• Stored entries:
******************************

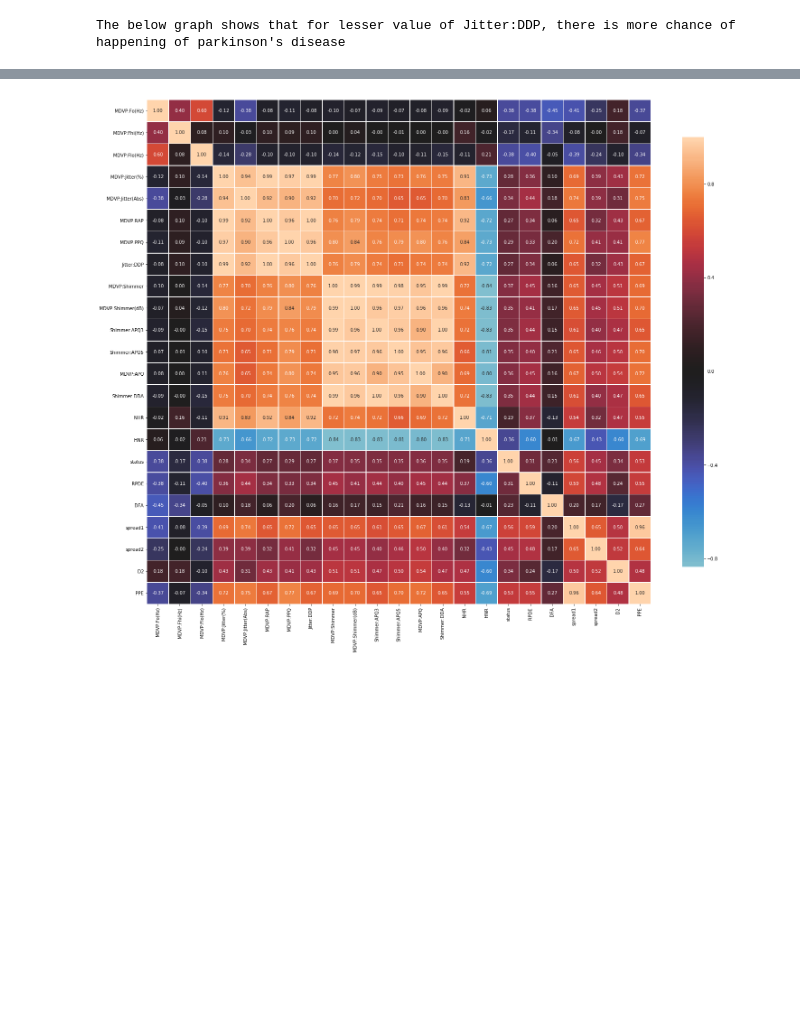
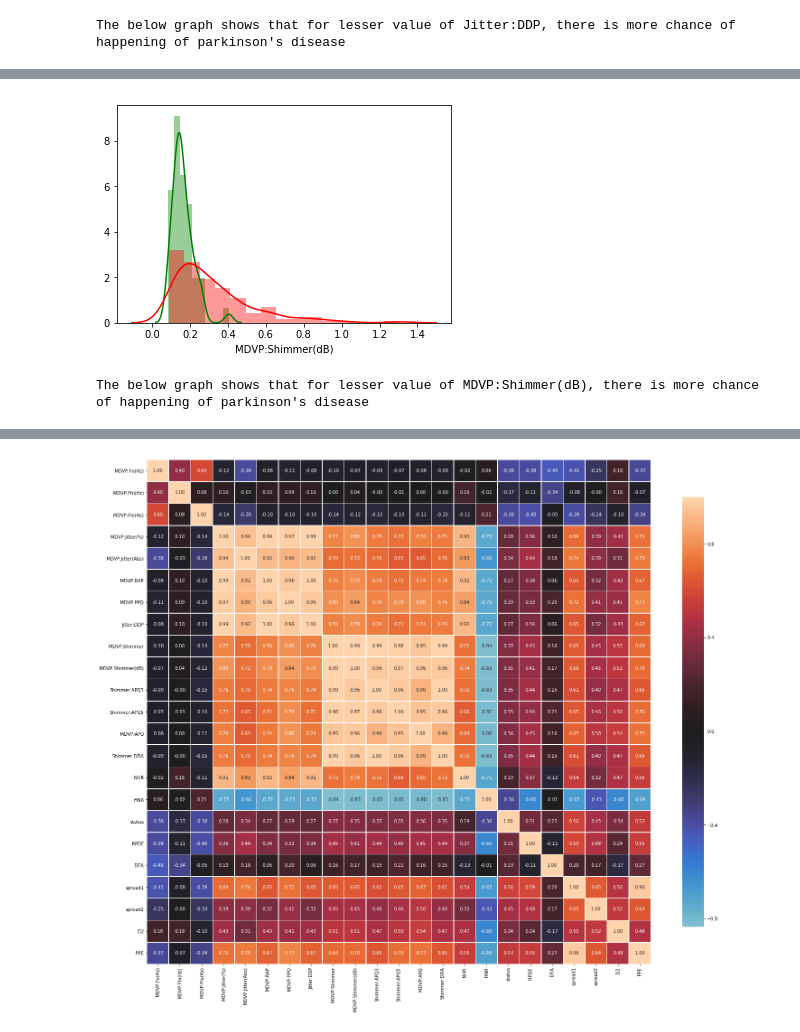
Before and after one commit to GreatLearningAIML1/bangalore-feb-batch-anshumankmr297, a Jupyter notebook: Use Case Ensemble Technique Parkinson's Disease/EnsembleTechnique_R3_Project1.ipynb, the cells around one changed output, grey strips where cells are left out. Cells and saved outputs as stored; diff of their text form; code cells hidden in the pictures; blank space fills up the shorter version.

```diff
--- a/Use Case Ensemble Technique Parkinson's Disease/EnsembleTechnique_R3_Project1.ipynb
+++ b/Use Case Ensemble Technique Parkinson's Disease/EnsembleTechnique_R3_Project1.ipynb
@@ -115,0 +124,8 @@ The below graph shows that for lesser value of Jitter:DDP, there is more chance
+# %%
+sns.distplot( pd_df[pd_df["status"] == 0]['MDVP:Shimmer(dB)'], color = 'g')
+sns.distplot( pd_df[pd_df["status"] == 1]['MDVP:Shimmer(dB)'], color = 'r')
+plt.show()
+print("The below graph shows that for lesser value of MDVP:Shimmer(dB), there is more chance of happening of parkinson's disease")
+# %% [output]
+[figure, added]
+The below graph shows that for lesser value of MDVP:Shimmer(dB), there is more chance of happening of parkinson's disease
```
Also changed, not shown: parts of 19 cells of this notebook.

******************************

• YOUR TASK:
Reproduce the entries exactly. Do not carry over any picture.

• PROBLEM SOLUTION:
Before and after one commit to GreatLearningAIML1/bangalore-feb-batch-anshumankmr297, a Jupyter notebook: Use Case Ensemble Technique Parkinson's Disease/EnsembleTechnique_R3_Project1.ipynb, the cells around one changed output, grey strips where cells are left out. Cells and saved outputs as stored; diff of their text form; code cells hidden in the pictures; blank space fills up the shorter version.

```diff
--- a/Use Case Ensemble Technique Parkinson's Disease/EnsembleTechnique_R3_Project1.ipynb
+++ b/Use Case Ensemble Technique Parkinson's Disease/EnsembleTechnique_R3_Project1.ipynb
@@ -115,0 +124,8 @@ The below graph shows that for lesser value of Jitter:DDP, there is more chance
+# %%
+sns.distplot( pd_df[pd_df["status"] == 0]['MDVP:Shimmer(dB)'], color = 'g')
+sns.distplot( pd_df[pd_df["status"] == 1]['MDVP:Shimmer(dB)'], color = 'r')
+plt.show()
+print("The below graph shows that for lesser value of MDVP:Shimmer(dB), there is more chance of happening of parkinson's disease")
+# %% [output]
+[figure, added]
+The below graph shows that for lesser value of MDVP:Shimmer(dB), there is more chance of happening of parkinson's disease
```
Also changed, not shown: parts of 19 cells of this notebook.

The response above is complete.